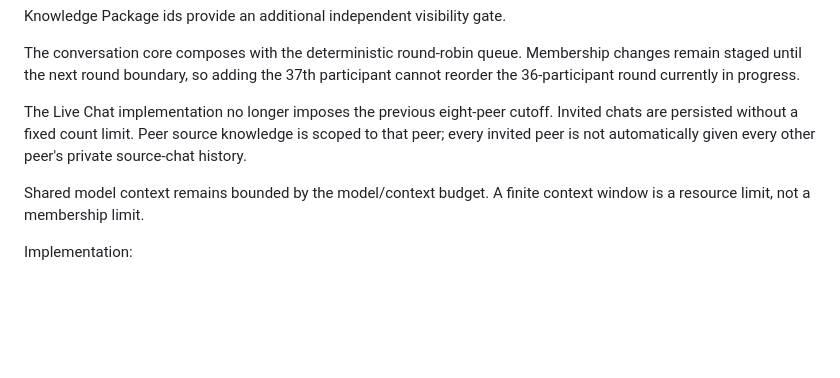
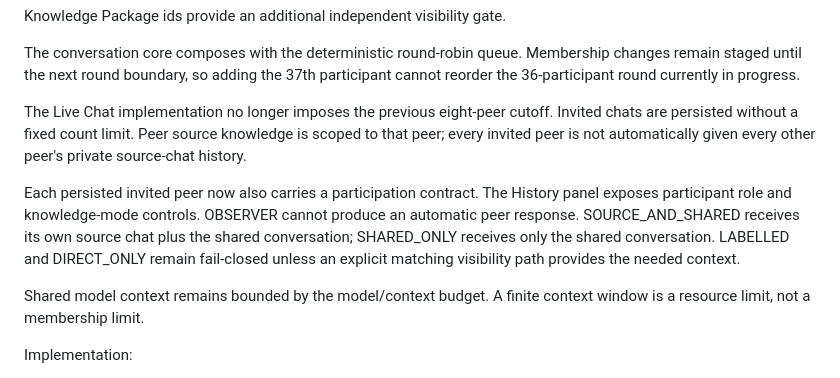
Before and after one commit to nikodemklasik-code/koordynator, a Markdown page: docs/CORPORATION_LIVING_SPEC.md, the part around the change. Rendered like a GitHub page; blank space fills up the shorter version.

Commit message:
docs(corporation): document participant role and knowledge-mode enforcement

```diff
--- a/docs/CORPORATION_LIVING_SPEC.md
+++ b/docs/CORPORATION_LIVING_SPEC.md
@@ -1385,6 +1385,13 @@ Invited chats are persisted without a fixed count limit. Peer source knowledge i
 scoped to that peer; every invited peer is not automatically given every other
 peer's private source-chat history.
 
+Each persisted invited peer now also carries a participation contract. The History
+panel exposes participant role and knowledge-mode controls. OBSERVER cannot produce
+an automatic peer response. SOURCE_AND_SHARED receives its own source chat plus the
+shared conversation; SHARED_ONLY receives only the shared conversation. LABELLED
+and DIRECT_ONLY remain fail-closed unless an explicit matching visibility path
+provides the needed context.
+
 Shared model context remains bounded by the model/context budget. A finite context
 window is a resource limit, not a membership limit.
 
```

**Task to carry out**
Without including any picture, reproduce all of the material exactly.

**Result**
Before and after one commit to nikodemklasik-code/koordynator, a Markdown page: docs/CORPORATION_LIVING_SPEC.md, the part around the change. Rendered like a GitHub page; blank space fills up the shorter version.

Commit message:
docs(corporation): document participant role and knowledge-mode enforcement

```diff
--- a/docs/CORPORATION_LIVING_SPEC.md
+++ b/docs/CORPORATION_LIVING_SPEC.md
@@ -1385,6 +1385,13 @@ Invited chats are persisted without a fixed count limit. Peer source knowledge i
 scoped to that peer; every invited peer is not automatically given every other
 peer's private source-chat history.
 
+Each persisted invited peer now also carries a participation contract. The History
+panel exposes participant role and knowledge-mode controls. OBSERVER cannot produce
+an automatic peer response. SOURCE_AND_SHARED receives its own source chat plus the
+shared conversation; SHARED_ONLY receives only the shared conversation. LABELLED
+and DIRECT_ONLY remain fail-closed unless an explicit matching visibility path
+provides the needed context.
+
 Shared model context remains bounded by the model/context budget. A finite context
 window is a resource limit, not a membership limit.
 
```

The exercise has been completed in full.